The next time you are at the beginning of New Bond Street (near Oxford Street), doing a bit of shopping, take a left onto Dering Street.
At number 9, you will find a charming shop called Postcard Teas.
These people take their tea very seriously.
In 2008 the tea world changed forever and for the better when Postcard Teas pioneered proper tea provenance by putting the maker or estate’s name and place of production on every tin of tea it sold. Imagine a fine wine world where companies sold bottles of wine labelled only with the wine’s country or region of origin but not the estate or maker’s name!
In tea, provenance also helps protect Asia’s oldest tea cultures because with the right information people can choose between a truly traditionally made tea and a factory made speciality tea. If any tea described as rare, luxury, handmade or premium does not come with a maker’s name, place, and information about the production or the age of the trees in photographic form, it is almost certainly a fancy factory farm tea. The world’s most sought after teas like genuine Wuyi and Phoenix Oolongs, and Xihu Long Jing and Uji Gyokuro are all handmade in quantities as low as 1-2 kg a day which is why your chances of buying the real thing are very very low!
Every Saturday between 10-11am, a tea specialist will host a relaxed one-hour tasting of teas from areas he has visited complete with illustrated tasting notes.
Places must be booked and paid in advance by phone or online as there is a limited number of seats at their tasting table.
1st Saturday – Introduction to Tea – Teas from India, Sri Lanka, Japan, and China
2nd Saturday – Black, White and Pu-erh– Teas from Darjeeling, Assam, Sri Lanka, and China
3rd Saturday – Shades of Green – Green teas from Japan, Korea, and China
4th Saturday – The Blues – Oolong teas from Fujian, Guangdong, and Taiwan

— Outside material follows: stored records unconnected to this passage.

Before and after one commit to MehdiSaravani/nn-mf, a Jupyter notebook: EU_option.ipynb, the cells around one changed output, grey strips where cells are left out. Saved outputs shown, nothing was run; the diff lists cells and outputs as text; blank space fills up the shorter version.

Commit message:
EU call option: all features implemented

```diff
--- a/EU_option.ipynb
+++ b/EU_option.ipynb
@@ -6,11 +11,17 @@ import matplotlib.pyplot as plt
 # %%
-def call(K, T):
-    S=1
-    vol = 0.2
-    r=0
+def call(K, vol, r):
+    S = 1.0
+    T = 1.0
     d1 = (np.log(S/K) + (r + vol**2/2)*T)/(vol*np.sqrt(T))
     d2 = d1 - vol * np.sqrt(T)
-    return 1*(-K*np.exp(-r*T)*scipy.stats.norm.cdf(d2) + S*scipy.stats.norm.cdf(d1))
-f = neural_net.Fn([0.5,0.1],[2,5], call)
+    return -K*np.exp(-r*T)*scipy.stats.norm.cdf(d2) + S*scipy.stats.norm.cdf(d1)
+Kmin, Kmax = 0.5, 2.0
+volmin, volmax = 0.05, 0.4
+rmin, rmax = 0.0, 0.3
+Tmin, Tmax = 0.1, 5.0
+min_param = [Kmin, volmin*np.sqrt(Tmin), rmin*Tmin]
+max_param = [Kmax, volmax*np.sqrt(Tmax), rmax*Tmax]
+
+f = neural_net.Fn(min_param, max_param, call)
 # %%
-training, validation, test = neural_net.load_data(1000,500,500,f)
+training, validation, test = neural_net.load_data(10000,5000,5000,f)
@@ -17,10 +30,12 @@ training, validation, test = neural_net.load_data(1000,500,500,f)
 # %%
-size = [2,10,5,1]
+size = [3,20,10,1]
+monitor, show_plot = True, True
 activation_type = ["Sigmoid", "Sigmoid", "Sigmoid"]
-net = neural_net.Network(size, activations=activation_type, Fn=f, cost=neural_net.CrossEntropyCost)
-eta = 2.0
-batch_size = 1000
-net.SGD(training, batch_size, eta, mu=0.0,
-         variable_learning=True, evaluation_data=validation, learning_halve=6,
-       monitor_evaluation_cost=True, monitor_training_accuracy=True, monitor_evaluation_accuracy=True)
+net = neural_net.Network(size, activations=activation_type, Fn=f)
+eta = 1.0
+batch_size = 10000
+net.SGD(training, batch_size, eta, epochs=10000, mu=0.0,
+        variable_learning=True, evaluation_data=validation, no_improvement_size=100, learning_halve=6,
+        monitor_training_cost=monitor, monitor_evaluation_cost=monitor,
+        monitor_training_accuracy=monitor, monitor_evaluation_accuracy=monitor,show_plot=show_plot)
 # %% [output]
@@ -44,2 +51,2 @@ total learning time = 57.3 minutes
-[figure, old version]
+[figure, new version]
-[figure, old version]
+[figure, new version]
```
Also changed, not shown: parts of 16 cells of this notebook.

The art of drinking tea will become a whole new experience.
“All tea is good. The only bad tea in the world is badly made in the factory or the kitchen”
Professor Tea, Michael Ng